They tend to pop up at every workplace; the annoying and lazy, as well as the overachieving and whiny co-workers who make life more difficult with their every move. While you might not be able to do anything about working with them -- barring finding another job -- you can learn some coping skills.
If you’re struggling with multiple difficult personalities at work, try some of these top ten tips for dealing with them.
Watch and listen
Some people are open books, while other people take some time to get to know. Before you brand someone a whiner, a rumor-monger or anything else, take some time to really get to know them. Observe their behavior in social and work situations to get a feel for what makes them tick. Making snap judgements -- or snapping and hurting someone’s feelings -- is not going to help you succeed at work.
If someone makes a comment that seems controversial, continue to reserve judgement. Sometimes, repeating a racist, sexist or other inappropriate comment back to the person who first uttered it can help them see how ridiculous it was. In other cases, asking more questions about what they meant can help those difficult personalities work through their actual intentions and come around to a more middle-of-the-road perspective.
Whatever you do, don’t blow up -- even when that strong personality in your workplace is being especially egregious. Staying calm in the face of ridiculous behaviour will brand you the solid one with good judgement instead of the one with the hot temper.
Pick your battles
Even if you remain calm, not every situation is going to warrant a response. That co-worker who feels the need to spout off about the boss or to poke fun at customers will probably stop when she’s no longer getting the attention she craves. If you must point out a co-worker’s faults, do it when she’s doing something illegal, unethical, or irresponsible that could really hurt the business.
Use “I feel” language
When that pessimistic co-worker brings you down or disrupts productivity yet again and it’s finally time to talk to her about it, use “I” language, so often recommended for fostering healthy relationships. Say “I feel” or “I’m concerned” instead of the more accusatory “you always do this” thing.
Compliment before you critique
Another helpful exercise is to sandwich your critiques of a person inside a few compliments. Tell your co-worker how you like how he does a certain part of his job before you tell him how he could improve. At the end of your statement, reiterate your confidence in him. This can help smooth things over with even the most difficult of co-workers.
Put your head down and get to work
In the end, let someone else -- probably your boss or superiors -- to dole out raises or promotions, all the time assessing the annoying, unproductive, or downright difficult employees happen to be. Try to spend more of your energy focusing on the tasks that are relevant to your job instead of on what someone else is doing, and chances are you’ll be remembered as the hard worker instead of the complainer.
Don’t be the office gossip
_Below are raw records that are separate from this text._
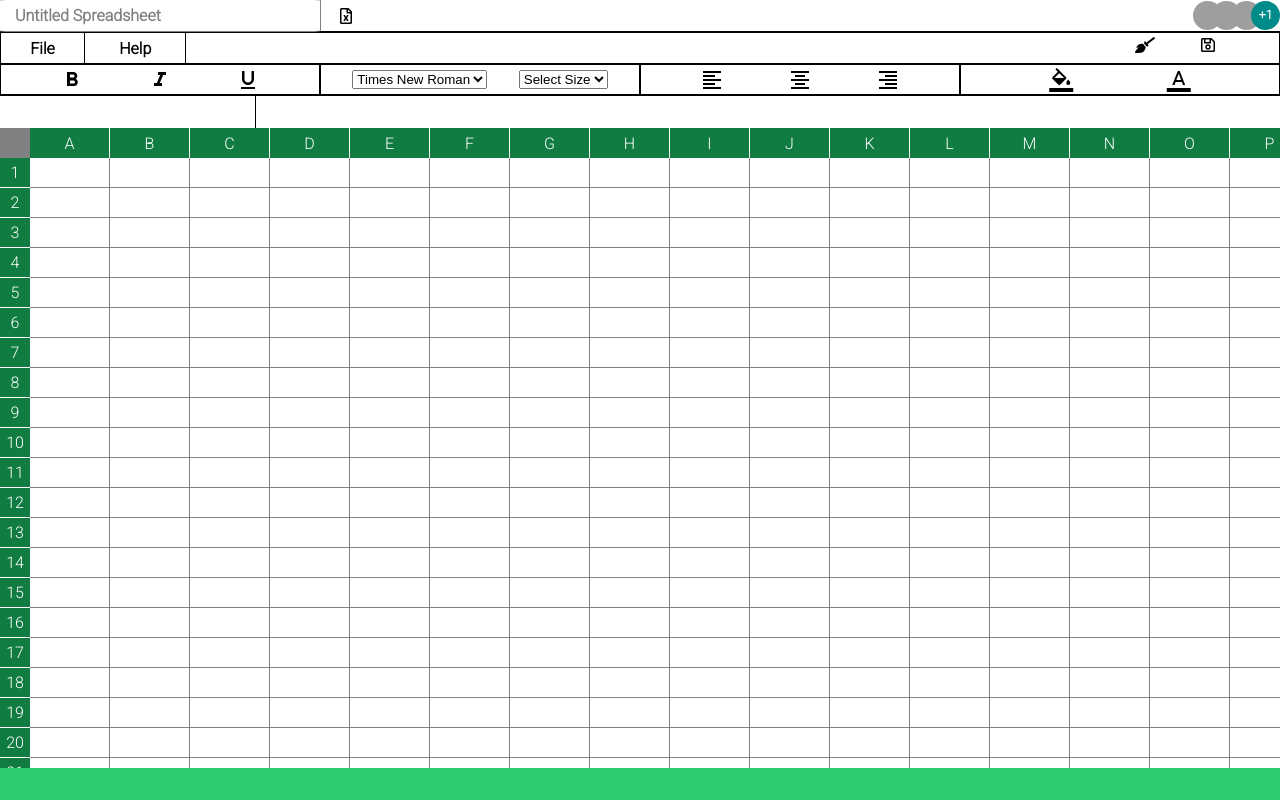
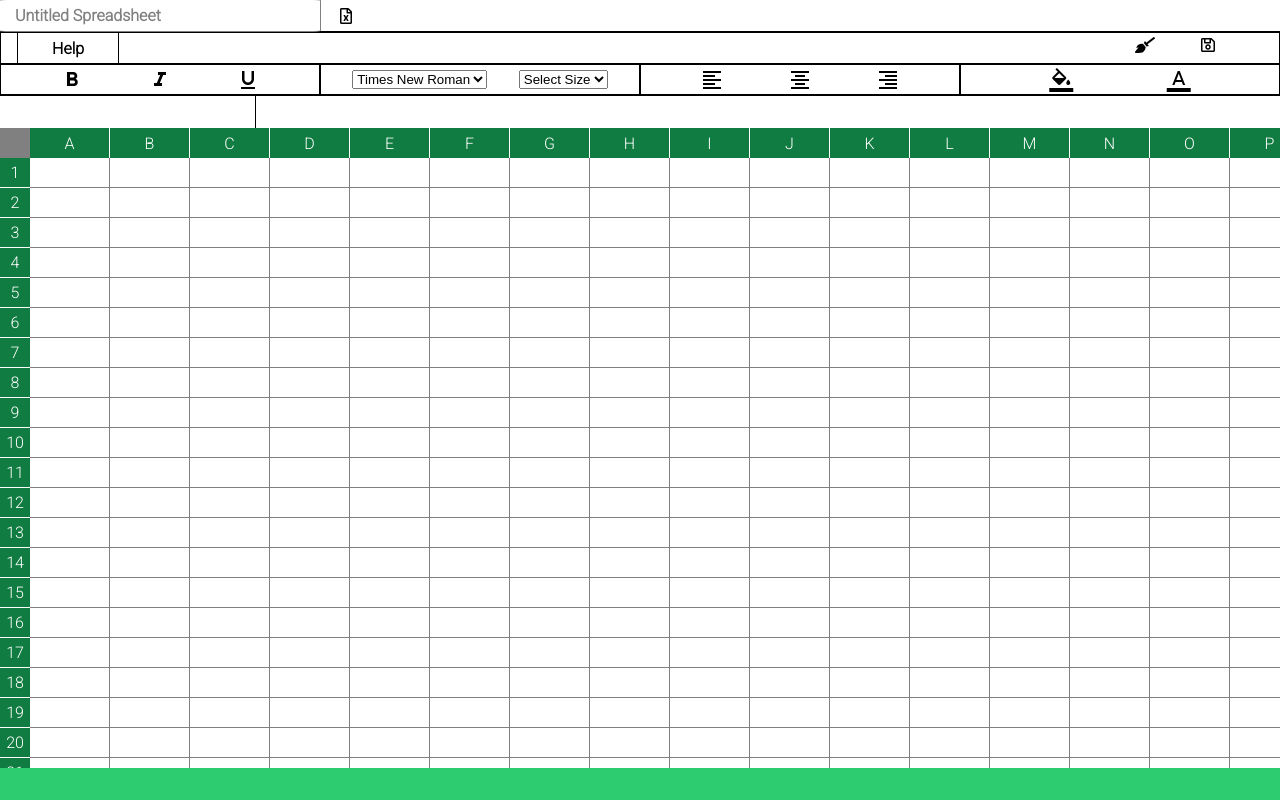
Before and after one commit to HarshitVerma001/Excelsior, a plain HTML site: page index.html in a window 1280 px wide. Drawn offline with Linux system fonts and the light colour scheme; grey boxes are pictures that could not be loaded.

Commit message:
clean up

```diff
--- a/index.html
+++ b/index.html
@@ -1,5 +1,6 @@
 <!DOCTYPE html>
 <html lang="en">
+
 <head>
   <meta charset="UTF-8" />
   <meta http-equiv="X-UA-Compatible" content="IE=edge" />
@@ -10,26 +11,17 @@
   <link rel="preconnect" href="https://fonts.gstatic.com" crossorigin />
   <link
     href="https://fonts.googleapis.com/css2?family=Nunito:wght@300&family=Roboto:wght@300&family=Ubuntu:wght@300&display=swap"
-      rel="stylesheet"
-    />
+    rel="stylesheet" />
   <link rel="preconnect" href="https://fonts.googleapis.com" />
   <link rel="preconnect" href="https://fonts.gstatic.com" crossorigin />
-    <link
-      href="https://fonts.googleapis.com/css2?family=Raleway:wght@300&family=Ubuntu:wght@300&display=swap"
-      rel="stylesheet"
-    />
+  <link href="https://fonts.googleapis.com/css2?family=Raleway:wght@300&family=Ubuntu:wght@300&display=swap"
+    rel="stylesheet" />
 
-    <link
-      href="https://fonts.googleapis.com/icon?family=Material+Icons"
-      rel="stylesheet"
-    />
-    <link
-      rel="stylesheet"
-      href="https://pro.fontawesome.com/releases/v5.10.0/css/all.css"
-      integrity="sha384-AYmEC3Yw5cVb3ZcuHtOA93w35dYTsvhLPVnYs9eStHfGJvOvKxVfELGroGkvsg+p"
-      crossorigin="anonymous"
-    />
+  <link href="https://fonts.googleapis.com/icon?family=Material+Icons" rel="stylesheet" />
+  <link rel="stylesheet" href="https://pro.fontawesome.com/releases/v5.10.0/css/all.css"
+    integrity="sha384-AYmEC3Yw5cVb3ZcuHtOA93w35dYTsvhLPVnYs9eStHfGJvOvKxVfELGroGkvsg+p" crossorigin="anonymous" />
 </head>
+
 <body>
   <div class="container">
     <div class="title-bar">
@@ -37,55 +29,15 @@
       <div class="icon">
         <i class="far fa-file-excel"></i>
       </div>
-        <div class="users">
-          <div
-            class="circle"
-            style="
-              left: 28.125px;
-              background-image: url(https://bestprofilepictures.com/wp-content/uploads/2021/04/Cool-Profile-Picture-986x1024.jpg);
-              background-size: contain;
-            "
-          ></div>
-          <div
-            class="circle"
-            style="
-              left: 18.75px;
-              background-image: url(https://images.unsplash.com/photo-1532074205216-d0e1f4b87368?ixid=MnwxMjA3fDB8MHxzZWFyY2h8MXx8d29tYW4lMjBwcm9maWxlfGVufDB8fDB8fA%3D%3D&ixlib=rb-1.2.1&w=1000&q=80);
-              background-size: contain;
-            "
-          ></div>
-          <div
-            class="circle"
-            style="
-              left: 9.375px;
-              background-image: url(https://lh3.googleusercontent.com/-JgnLLuJTAxg/VUOrPShQAoI/AAAAAAAAAwc/zcMrWVCsEMg/s640/Simple%252520Canadian%252520Girl%252520Photos%252520%252520MyWhatsappimages.blogspot.com%252520%252520Whats%252520app%252520photos%252520IMG_132978471959568.jpg);
-              background-size: contain;
-            "
-          ></div>
-          <div
-            class="circle"
-            style="
-              display: flex;
-              align-items: center;
-              justify-content: center;
-              font-size: 12.25px;
-            "
-          >
-            +1
-          </div>
-        </div>
     </div>
     <div class="menu-bar">
-        <div class="filebtn">File</div>
       <div class="helpbtn">Help</div>
       <i title="Save SpreadSheet" class="far fa-save saveicon tooltip">
-          <!-- <span class="tooltiptext">Save Spreadsheet</span> -->
       </i>
       <i class="fas fa-broom clearicon" title="Clear Previous Data"></i>
     </div>
     <div class="menu-options">
       <div class="bold-italics-underline">
-          <!-- <i class="fas fa-bold"></i> -->
         <span class="boldouterspan">
           <span class="material-icons bold"> format_bold </span>
         </span>
@@ -141,4 +93,5 @@
   <script src="./script.js"></script>
   <script src="./stylescript.js"></script>
 </body>
+
 </html>
```
Also changed, not shown: script.js (+0 -9 lines), style.css (+36 -7 lines). Lines whose indentation alone changed are shown as unchanged.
Your relationships with co-workers are not going to get better by talking about them behind their backs with other co-workers. That information could get back to them, and that’s not going to be good for your career. Avoiding being the office gossip has a myriad of other benefits, including reducing the risk of being the subject of other people’s gossip.
Sound off when you’re off the job
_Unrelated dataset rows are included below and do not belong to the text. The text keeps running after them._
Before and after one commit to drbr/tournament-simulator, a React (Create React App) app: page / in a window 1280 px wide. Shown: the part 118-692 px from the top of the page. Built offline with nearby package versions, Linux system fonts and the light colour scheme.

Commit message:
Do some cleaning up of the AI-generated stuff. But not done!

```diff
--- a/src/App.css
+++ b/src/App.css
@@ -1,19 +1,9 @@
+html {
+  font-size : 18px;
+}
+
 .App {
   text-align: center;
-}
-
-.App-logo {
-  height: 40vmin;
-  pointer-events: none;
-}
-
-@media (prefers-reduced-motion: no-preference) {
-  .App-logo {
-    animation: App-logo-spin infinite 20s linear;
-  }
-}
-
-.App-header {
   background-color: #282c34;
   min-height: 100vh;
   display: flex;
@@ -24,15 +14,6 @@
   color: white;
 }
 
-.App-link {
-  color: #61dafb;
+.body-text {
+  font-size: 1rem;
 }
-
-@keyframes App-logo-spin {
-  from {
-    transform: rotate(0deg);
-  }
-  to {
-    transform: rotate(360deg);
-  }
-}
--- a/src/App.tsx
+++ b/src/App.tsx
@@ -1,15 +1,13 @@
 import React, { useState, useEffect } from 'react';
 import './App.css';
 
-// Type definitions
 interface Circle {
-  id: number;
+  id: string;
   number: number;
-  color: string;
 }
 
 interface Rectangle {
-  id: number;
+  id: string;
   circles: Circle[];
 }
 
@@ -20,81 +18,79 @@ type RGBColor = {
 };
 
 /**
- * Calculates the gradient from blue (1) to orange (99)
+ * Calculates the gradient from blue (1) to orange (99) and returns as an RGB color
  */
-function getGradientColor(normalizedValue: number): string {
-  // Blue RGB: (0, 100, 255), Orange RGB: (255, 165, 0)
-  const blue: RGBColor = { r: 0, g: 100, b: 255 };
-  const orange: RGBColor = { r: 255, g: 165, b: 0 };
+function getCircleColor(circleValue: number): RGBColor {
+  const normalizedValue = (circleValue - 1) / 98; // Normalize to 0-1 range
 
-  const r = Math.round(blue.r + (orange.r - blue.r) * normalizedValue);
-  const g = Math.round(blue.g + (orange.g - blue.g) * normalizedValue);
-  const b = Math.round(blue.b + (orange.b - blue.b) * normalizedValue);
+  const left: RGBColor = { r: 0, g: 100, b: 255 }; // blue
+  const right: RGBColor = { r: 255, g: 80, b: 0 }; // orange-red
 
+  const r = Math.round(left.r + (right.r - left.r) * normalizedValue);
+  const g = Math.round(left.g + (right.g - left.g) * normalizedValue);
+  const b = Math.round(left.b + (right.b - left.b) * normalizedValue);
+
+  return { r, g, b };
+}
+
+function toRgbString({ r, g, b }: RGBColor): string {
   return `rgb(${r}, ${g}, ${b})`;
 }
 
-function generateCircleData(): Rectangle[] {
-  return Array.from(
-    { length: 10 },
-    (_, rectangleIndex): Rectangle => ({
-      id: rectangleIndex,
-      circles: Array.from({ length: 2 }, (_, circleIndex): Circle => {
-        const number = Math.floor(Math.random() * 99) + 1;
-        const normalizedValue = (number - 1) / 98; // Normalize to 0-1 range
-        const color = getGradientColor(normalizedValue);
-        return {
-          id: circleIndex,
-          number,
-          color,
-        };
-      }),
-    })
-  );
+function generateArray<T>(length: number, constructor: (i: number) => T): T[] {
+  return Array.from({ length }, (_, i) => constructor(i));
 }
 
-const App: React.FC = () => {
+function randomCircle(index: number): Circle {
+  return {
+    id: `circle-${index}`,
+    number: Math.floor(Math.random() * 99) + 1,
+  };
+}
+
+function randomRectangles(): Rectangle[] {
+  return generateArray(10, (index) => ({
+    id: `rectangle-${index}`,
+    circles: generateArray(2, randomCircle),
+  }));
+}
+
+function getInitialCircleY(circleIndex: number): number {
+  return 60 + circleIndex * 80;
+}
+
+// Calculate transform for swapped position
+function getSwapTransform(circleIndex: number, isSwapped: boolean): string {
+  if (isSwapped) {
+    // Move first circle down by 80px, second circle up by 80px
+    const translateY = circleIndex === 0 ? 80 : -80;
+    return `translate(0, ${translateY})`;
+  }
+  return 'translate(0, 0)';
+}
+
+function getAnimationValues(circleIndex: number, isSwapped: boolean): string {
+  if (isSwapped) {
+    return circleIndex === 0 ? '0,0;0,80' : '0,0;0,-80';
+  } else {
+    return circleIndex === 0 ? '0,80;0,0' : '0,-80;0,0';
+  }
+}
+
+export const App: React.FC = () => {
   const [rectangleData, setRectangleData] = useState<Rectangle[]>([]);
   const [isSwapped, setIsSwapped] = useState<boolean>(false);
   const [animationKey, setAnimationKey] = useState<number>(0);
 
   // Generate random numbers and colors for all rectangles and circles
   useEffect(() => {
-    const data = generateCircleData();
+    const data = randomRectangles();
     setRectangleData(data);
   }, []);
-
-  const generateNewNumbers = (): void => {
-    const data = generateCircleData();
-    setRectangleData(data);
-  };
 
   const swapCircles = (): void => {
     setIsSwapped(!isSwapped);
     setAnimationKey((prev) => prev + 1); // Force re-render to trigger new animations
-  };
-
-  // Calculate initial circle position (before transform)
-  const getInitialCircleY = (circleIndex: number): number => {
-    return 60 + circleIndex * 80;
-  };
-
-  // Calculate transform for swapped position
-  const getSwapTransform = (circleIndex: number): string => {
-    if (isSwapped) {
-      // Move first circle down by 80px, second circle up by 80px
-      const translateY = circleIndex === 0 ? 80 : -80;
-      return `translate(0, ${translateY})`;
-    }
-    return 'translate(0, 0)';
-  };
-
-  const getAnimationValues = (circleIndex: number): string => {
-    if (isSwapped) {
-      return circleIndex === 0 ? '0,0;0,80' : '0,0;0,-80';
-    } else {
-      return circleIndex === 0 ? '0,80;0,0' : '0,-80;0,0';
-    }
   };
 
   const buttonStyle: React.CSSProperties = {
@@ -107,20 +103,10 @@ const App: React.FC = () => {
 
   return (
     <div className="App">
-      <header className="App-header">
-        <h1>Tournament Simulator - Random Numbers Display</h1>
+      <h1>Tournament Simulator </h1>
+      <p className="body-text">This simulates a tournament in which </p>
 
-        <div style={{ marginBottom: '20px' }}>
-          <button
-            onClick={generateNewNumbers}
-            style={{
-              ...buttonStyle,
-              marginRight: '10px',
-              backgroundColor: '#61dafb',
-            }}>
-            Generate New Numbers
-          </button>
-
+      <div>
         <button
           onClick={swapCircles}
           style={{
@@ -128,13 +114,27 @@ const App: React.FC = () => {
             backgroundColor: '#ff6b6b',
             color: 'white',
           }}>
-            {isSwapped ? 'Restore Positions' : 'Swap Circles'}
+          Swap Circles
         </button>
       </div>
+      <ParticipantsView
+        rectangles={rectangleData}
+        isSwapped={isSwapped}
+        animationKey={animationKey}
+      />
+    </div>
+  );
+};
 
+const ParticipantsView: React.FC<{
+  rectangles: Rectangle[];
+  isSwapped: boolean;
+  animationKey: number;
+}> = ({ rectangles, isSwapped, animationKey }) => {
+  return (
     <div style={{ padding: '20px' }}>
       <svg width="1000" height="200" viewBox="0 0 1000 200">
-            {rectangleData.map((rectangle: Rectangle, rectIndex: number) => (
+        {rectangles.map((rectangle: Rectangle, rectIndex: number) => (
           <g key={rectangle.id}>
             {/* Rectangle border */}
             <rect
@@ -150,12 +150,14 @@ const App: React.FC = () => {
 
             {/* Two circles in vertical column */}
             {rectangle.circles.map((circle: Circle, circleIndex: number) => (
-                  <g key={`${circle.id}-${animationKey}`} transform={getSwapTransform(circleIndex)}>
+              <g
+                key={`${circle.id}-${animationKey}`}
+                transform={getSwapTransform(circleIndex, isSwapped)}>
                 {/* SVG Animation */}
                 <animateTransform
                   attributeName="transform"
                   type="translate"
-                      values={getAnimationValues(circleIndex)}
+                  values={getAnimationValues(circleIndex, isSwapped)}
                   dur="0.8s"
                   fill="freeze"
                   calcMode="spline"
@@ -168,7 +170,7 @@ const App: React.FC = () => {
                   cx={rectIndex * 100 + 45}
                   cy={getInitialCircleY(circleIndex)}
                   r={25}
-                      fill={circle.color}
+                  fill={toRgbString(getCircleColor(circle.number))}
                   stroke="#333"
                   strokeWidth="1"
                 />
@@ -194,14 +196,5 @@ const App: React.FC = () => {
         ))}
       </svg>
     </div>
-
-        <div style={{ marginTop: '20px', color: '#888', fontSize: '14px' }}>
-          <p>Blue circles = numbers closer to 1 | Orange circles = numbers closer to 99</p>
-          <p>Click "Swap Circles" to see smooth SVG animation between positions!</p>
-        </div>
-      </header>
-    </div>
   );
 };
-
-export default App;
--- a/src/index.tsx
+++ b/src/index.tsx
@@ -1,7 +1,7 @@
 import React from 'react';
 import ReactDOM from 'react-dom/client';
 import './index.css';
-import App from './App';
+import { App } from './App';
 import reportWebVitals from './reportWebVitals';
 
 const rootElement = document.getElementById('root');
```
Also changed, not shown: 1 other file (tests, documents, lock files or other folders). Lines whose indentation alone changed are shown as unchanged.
If you really need to sound off about your lazy, mean, gossipy or otherwise difficult co-workers, choose a safe person with whom to do it. Namely, choose someone who’s not affiliated with your workplace. Your spouse is naturally the first option, but avoid overburdening him or her with every little gripe.
Find ways to unplug on the job
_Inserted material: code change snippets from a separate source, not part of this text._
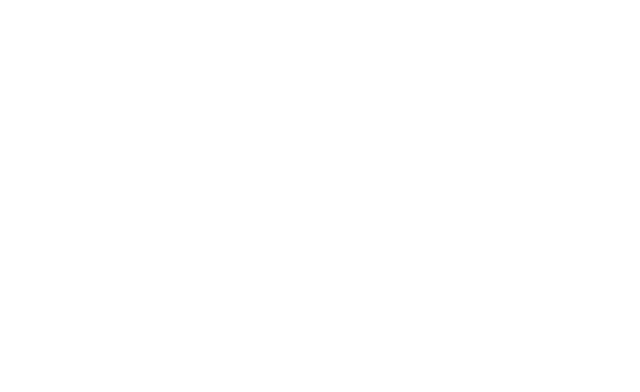
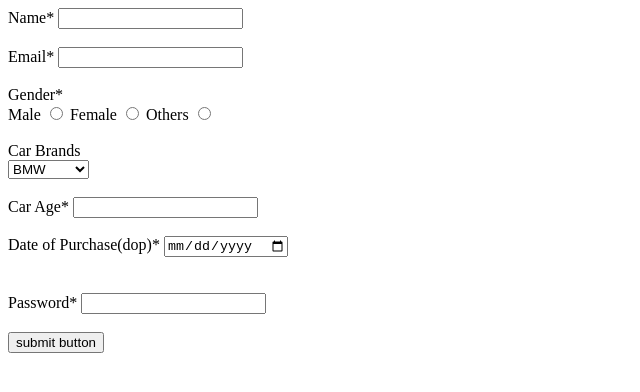
Before and after one commit to acciojob/signup-form-car-rauchrods, a website: page main.html in a window 1280 px wide. Shown: the whole page, without its empty margins (0-640 px from the left). Drawn offline with Linux system fonts and the light colour scheme.

Commit message:
created a submission

```diff
--- a/main.html
+++ b/main.html
@@ -8,6 +8,69 @@
 
 <body>
 	<!-- the entire body must be written by student -->
+	    <form action="" method="post">
+        <div>
+            <label for="name">Name*</label>
+            <input type="text" name="name" id="name" required>
+        </div>
+        <br>
+
+        <div>
+            <label for="email">Email*</label>
+            <input type="email" name="email" id="email" required>
+        </div>
+        <br>
+
+        <div>
+            <label for="">Gender*</label>
+            <br>
+            <label for="male">Male</label>
+            <input type="radio" id="male" value="male"  name="gender" required>
+            <label for="female">Female</label>
+            <input type="radio" id="female" value="female" name="gender" required>
+            <label for="others">Others</label>
+            <input type="radio" id="others"value="others" name="gender" required>
+        </div>
+
+        <br>
+
+        <div>
+            <label for="cars">Car Brands</label>
+            <br>
+
+            <select name="car" id="cars">
+                <option value="bmw">BMW</option>
+                <option value="audi">Audi</option>
+                <option value="mercedez">Mercedez</option>
+            </select>
+        </div>
+
+        <br>
+
+        <div>
+            <label for="carage">Car Age*</label>
+            <input type="number" name="carage" id="carage" required>
+        </div>
+
+
+        <br>
+       <div>
+        <label for="dop">Date of Purchase(dop)*</label>
+        <input type="date" name="date of purchase" id="dop" required>
+       </div>
+        <br><br
+     <div>
+        <label for="password">Password*</label>
+        <input type="password" name="password" id="password" required>
+     </div>
+     <br><br>
+
+     <div>
+       <button type="submit">submit button</button>
+     </div>
+
+
+    </form>
     <script type="text/javascript" src="./script.js">
 </script>
 
```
Studies have shown that taking small breaks throughout the day can actually improve your concentration -- not to mention helping you disengage from your most challenging of co-workers. Whether it’s going for a walk or taking lunch outside the office, don’t feel guilty about unplugging for a period of time each day.
Your co-worker relationships might not always be perfect, but by changing your thinking and finding meaningful ways to manage it, you can still be productive and happy at work.